syzygy2600's avatar

Speaking as someone who has done coke many times in the past, and has been exposed to many people who use crack, there is a very big difference in how people behave on each substance.

WasCy's avatar

Meth, partly because of its distinctive aroma (and the danger of meth labs run by meth addicts) is primarily a rural drug. That is, it’s mostly produced in rural and semi-rural areas, and a lot of its consumption and distribution takes place there, too.

It’s the production of meth that’s the biggest danger to the public (buildings blowing up and burning down, dangers to firefighters, etc.) The users tend to kill themselves because of their habit.

obvek's avatar

Interesting that meth and coke had their own tv shows (Breaking Bad & Miami Vice) while crack just had New Jack City.

You’re welcome to provide correction and addenda.

lillycoyote's avatar

@crisw I don’t think it’s that the media is so much different. We don’t see any of those kinds of ads where I live, southeast of Philly, either. Are the ads about meth use mostly or about meth labs? I’m thinking that in the Northeast, and along the easter corridor things are pretty urbanized and we’re all packed in here pretty close together and you’re not going to be able to set up a meth lab in the city or the burbs they way you might be able to set one up in the wide open, or wider open, spaces of the Northwest and California. The odors, the habits of meth makers are very difficult to conceal. There a lot less middle of nowhere, out of the way places here than on in the West and Mid-West. That may be part of why media attention to the issue varies across the country.

crisw's avatar

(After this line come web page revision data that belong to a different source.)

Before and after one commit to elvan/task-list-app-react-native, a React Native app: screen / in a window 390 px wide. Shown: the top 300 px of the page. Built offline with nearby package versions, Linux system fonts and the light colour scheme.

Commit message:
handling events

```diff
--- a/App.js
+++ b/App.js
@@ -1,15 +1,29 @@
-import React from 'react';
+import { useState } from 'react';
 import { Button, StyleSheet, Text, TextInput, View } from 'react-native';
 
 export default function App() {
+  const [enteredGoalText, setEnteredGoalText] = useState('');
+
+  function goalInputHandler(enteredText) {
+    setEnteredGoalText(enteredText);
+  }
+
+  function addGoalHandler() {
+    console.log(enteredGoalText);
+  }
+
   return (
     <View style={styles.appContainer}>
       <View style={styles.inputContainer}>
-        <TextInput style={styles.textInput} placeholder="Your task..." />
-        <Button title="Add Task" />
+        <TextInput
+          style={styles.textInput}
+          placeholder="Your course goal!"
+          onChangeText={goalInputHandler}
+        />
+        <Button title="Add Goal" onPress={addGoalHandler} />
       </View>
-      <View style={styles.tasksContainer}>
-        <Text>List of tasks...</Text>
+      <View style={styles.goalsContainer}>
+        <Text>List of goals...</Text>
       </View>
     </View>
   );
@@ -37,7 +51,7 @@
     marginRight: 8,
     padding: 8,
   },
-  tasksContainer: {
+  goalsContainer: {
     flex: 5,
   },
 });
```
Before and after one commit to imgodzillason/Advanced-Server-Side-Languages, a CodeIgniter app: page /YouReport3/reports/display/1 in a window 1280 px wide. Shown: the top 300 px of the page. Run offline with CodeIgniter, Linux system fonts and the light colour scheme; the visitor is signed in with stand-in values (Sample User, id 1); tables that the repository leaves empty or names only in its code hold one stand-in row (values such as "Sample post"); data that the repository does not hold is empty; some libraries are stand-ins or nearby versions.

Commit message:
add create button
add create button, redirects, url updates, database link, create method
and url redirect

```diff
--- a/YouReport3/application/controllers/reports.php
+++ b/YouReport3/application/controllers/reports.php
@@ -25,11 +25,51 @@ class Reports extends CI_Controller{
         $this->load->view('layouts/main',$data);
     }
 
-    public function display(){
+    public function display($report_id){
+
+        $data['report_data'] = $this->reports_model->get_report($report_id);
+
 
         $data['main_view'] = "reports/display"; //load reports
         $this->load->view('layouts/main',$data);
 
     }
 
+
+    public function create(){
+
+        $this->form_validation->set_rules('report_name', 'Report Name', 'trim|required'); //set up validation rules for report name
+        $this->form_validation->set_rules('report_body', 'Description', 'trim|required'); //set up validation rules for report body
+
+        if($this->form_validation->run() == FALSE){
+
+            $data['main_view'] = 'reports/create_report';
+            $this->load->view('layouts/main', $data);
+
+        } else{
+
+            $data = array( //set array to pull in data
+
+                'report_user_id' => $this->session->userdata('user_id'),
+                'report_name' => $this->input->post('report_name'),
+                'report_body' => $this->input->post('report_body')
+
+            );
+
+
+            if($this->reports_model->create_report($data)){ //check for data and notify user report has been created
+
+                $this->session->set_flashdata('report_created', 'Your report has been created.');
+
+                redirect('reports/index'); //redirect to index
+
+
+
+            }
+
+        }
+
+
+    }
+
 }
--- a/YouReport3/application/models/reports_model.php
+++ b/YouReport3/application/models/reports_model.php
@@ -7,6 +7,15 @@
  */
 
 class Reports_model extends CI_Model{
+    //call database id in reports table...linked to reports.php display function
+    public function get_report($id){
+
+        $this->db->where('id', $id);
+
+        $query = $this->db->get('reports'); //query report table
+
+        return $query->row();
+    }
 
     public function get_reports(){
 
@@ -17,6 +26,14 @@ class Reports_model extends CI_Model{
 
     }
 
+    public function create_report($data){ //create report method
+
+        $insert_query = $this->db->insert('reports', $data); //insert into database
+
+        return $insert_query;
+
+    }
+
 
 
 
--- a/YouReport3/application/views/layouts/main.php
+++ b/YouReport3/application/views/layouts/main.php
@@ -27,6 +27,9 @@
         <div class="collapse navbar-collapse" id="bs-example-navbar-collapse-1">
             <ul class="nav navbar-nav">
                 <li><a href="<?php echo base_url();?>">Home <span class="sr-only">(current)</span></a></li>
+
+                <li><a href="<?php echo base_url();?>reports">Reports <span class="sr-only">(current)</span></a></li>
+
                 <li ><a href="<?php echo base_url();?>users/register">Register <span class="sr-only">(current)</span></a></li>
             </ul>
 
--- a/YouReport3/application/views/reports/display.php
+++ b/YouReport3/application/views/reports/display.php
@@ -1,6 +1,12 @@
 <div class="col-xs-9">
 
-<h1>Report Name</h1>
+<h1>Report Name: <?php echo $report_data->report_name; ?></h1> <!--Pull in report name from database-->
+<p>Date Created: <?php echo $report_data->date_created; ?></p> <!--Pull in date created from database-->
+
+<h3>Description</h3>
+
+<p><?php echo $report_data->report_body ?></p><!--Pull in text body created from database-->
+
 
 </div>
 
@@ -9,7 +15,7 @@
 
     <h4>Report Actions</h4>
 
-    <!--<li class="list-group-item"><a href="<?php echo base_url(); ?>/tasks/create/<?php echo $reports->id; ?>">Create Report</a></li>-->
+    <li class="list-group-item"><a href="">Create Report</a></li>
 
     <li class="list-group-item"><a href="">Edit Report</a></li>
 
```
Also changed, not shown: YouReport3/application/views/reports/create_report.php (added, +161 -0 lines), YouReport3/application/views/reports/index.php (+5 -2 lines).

That could be. You can’t wave an issue of The Columbian or The Oregonian around without an article on meth falling out. I am thinking about stories on meth use rather than ads.

lillycoyote's avatar

@crisw I was in Portland last week and I think I saw a couple of The Face of Meth type things that @sarahtalkpretty mentioned out there somewhere. I really meant to pick up the sunday Oregonian when I was there but forgot.

zenvelo's avatar

From where I am in California, the “scourge” of meth isn’t about what it does to the addict as much as the fear of meth labs in the neighborhood. The stories are all about the haz-mat teams cleaning up, or “how close we came to the neighborhood being blown up.”

I’m of the same opinion as @johnpowell and @MyNewtBoobs that it was institutional racism.

Aethelwine's avatar

Come to central and western Illinois. Meth is a major problem here and it gets much media attention. (and it’s not positive)

We just moved from one major meth town to another. My son (a junior in high school at the time) was told by one of his teachers, “welcome to Meth town”.

Answer this question




to answer.

This question is in the General Section. Responses must be helpful and on-topic.

Your answer will be saved while you login or join.

Have a question? Ask Fluther!

What do you know more about?
Knowledge Networking @ Fluther